Sweet Potatoes

If you want to eat healthy, then add more sweet potatoes to your diet. This tuber has to be my personal favorite, because it is a very good source of complex carbohydrates, fiber, and antioxidant nutrients. Sweet potatoes are also a good source of beta-carotene, vitamin C, and anthocyanins. These chemicals decrease inflammation, improve blood flow, and destroy free radicals. Sweet potatoes are sweet tasting, but do not elevate blood sugar that rapidly, so I eat them regularly as one of my choice carbohydrate selections! I like to add cinnamon, nutmeg, or allspice to a sweet potato, and I serve it with a protein entree. It tastes like pumpkin pie. Have you ever had sweet potato pie? Fabulous! I recommend eating two to three servings of sweet potatoes every week.

Peaches

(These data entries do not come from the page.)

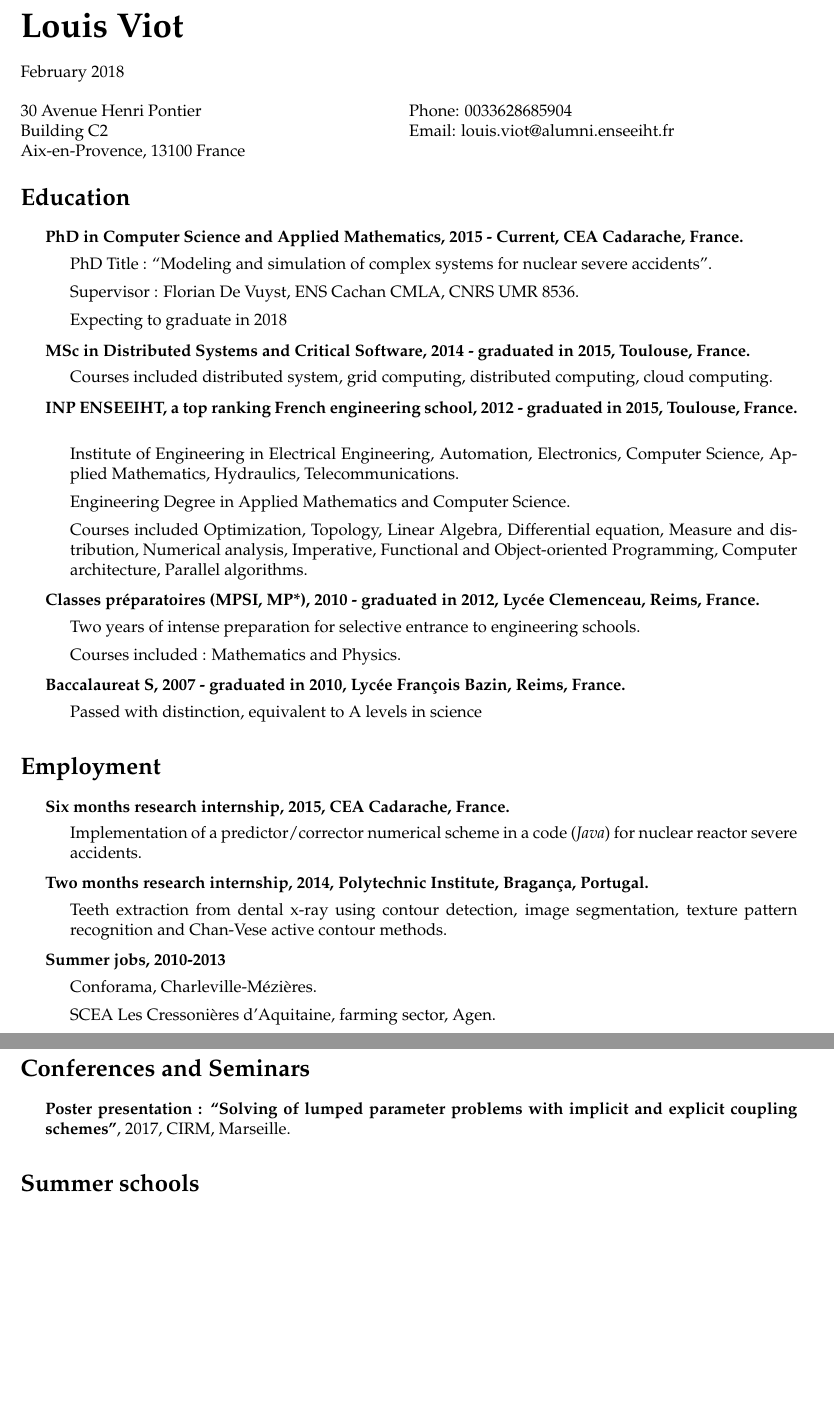
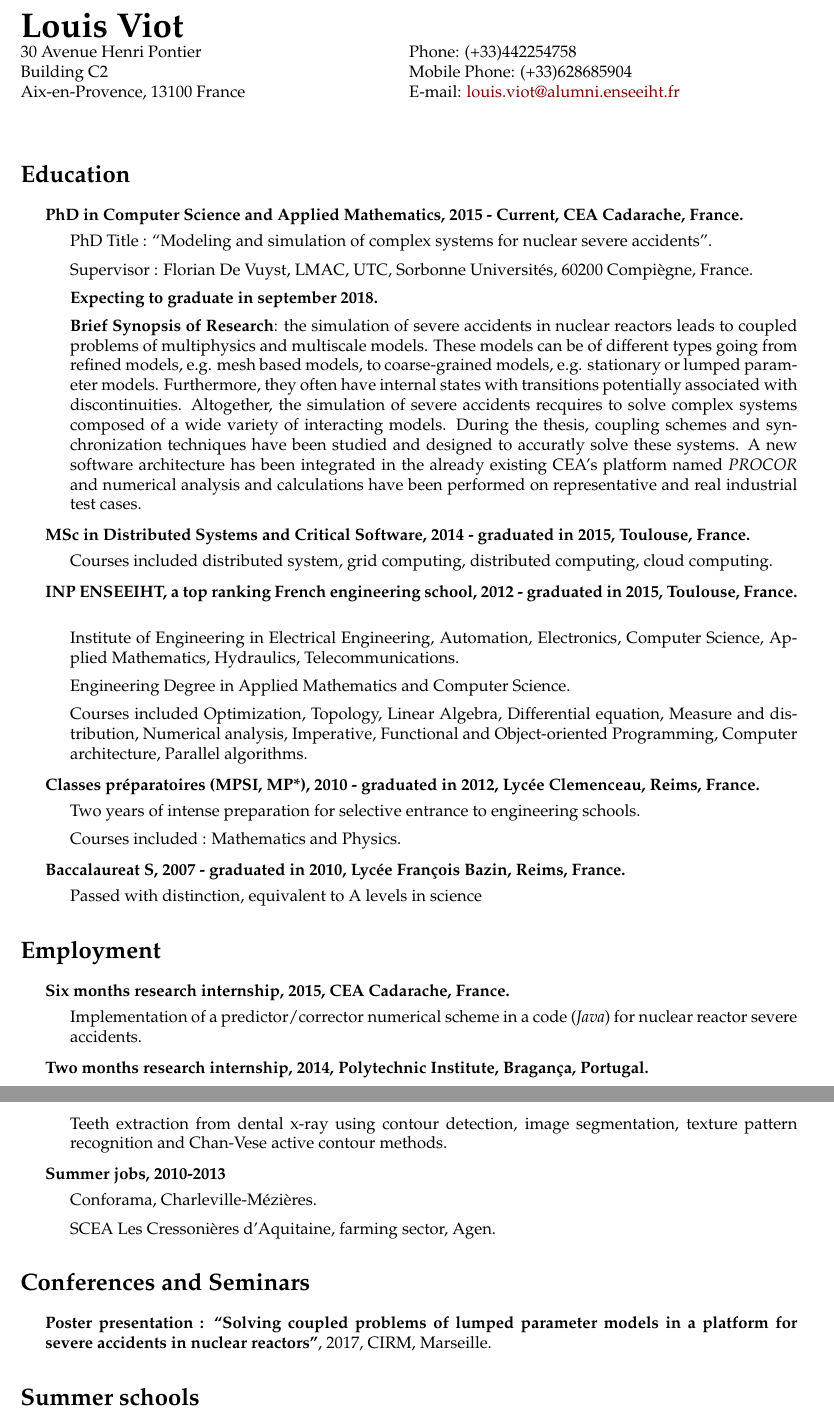
Before and after one commit to LouieVoit/cv, a LaTeX CV (cv_louis_viot.tex): two parts of pages 1 and 2 of 2, joined at a grey line, cut so that both start at the same text, the shorter picture padded with empty space. Compiled offline with pdfLaTeX.

Commit message:
thesis description

```diff
--- a/cv_en.tex
+++ b/cv_louis_viot.tex
@@ -46,16 +39,10 @@
 }
 
 \setlength\parindent{0em}
-
 \renewcommand{\today}{\ifcase \month \or January\or February\or March\or April\or May \or June\or July\or August\or September\or October\or November\or December\fi \space \the\year}
 
 \begin{document}
-
-{\huge \bf \name}
-
-\bigskip
-\today
-
+{\huge \bf \name}\\
 \bigskip
 \begin{minipage}[t]{0.495\textwidth}
 	30 Avenue Henri Pontier \\
@@ -63,8 +50,9 @@
     Aix-en-Provence, 13100 France
 \end{minipage}
 \begin{minipage}[t]{0.495\textwidth}
-  Phone: 0033628685904 \\
-  Email: \href{mailto:louis.viot@alumni.enseeiht.fr}{louis.viot@alumni.enseeiht.fr} \\
+	Phone: (+33)442254758 \\
+	Mobile Phone: (+33)628685904 \\
+	E-mail: \href{mailto:louis.viot@alumni.enseeiht.fr}{louis.viot@alumni.enseeiht.fr} \\
 \end{minipage}
 
 \section*{Education}
@@ -73,8 +61,9 @@
   	\item \textbf{PhD in Computer Science and Applied Mathematics, 2015 - Current, CEA Cadarache, France.}
 		\begin{itemize}
 			\item PhD Title : ``Modeling and simulation of complex systems for nuclear severe accidents''.
-			\item Supervisor : Florian De Vuyst, ENS Cachan CMLA, CNRS UMR 8536.
-			\item Expecting to graduate in 2018
+			\item Supervisor : Florian De Vuyst, LMAC, UTC, Sorbonne Universités, 60200 Compiègne, France.
+			\item \textbf{Expecting to graduate in september 2018.}
+			\item \textbf{Brief Synopsis of Research}: the simulation of severe accidents in nuclear reactors leads to coupled problems of multiphysics and multiscale models. These models can be of different types going from refined models, e.g. mesh based models, to coarse-grained models, e.g. stationary or lumped parameter models. Furthermore, they often have internal states with transitions potentially associated with discontinuities. Altogether, the simulation of severe accidents recquires to solve complex systems composed of a wide variety of interacting models. During the thesis, coupling schemes and synchronization techniques have been studied and designed to accuratly solve these systems. A new software architecture has been integrated in the already existing CEA's platform named \textit{PROCOR} and numerical analysis and calculations have been performed on representative and real industrial test cases.
 		\end{itemize}
 	\item \textbf{MSc in Distributed Systems and Critical Software, 2014 - graduated in 2015, Toulouse, France.}
 		\begin{itemize}
@@ -118,7 +107,7 @@
 
 \section*{Conferences and Seminars}
 \begin{itemize}
-	\item \textbf{Poster presentation : ``Solving of lumped parameter problems with implicit and explicit coupling schemes''}, 2017, CIRM, Marseille.
+	\item \textbf{Poster presentation : ``Solving coupled problems of lumped parameter models in a platform for severe accidents in nuclear reactors''}, 2017, CIRM, Marseille.
 \end{itemize}
 
 \section*{Summer schools}
```
Also changed, not shown: cv_louis_viot.pdf (added), cv_louis_viot.tex (21 more changed lines). Lines whose indentation alone changed are shown as unchanged.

Peaches are one of my favorite fruits. They’re juicy and sweet, especially cold or served with a fruit salad or with yogurt. Peaches are another good source of vitamin C, carotenes, and soluble fiber. You should eat the skin especially, to get the fiber and nutrients. I eat at least one to two peaches per day when they are in season.

Sweet Bell Peppers

Eat healthy this summer, and include sweet bell peppers in your diet! This is my favorite summer vegetable, because it is sweet, versatile, and very good for you! Bell peppers are an excellent source of vitamin C, carotenoids, and fiber. I usually will eat them raw as part of a salad, but I also grill them on the barbeque with some olive oil and garlic. The color, texture, and sweet flavor add a great deal of value to any meal. Try to consume one to two sweet peppers every week.

Source(s):
Watson, M., “Summer Fruits and Vegetables” About.com web site; http://localfoods.about.com/od/whatsinseason/a/SummerFruitVeg.htm, last accessed, June 18, 2013.
Bornsek, S.M., et al., “Bilberry and blueberry anthocyanins act as powerful intracellular antioxidants in mammalian cells,” Food Chem. October 15, 2012; 134(4): 1878-84.
“Vitamin C,” Office of Dietary Supplements web site; http://ods.od.nih.gov/factsheets/VitaminC-HealthProfessional/, last accessed June 18, 2013.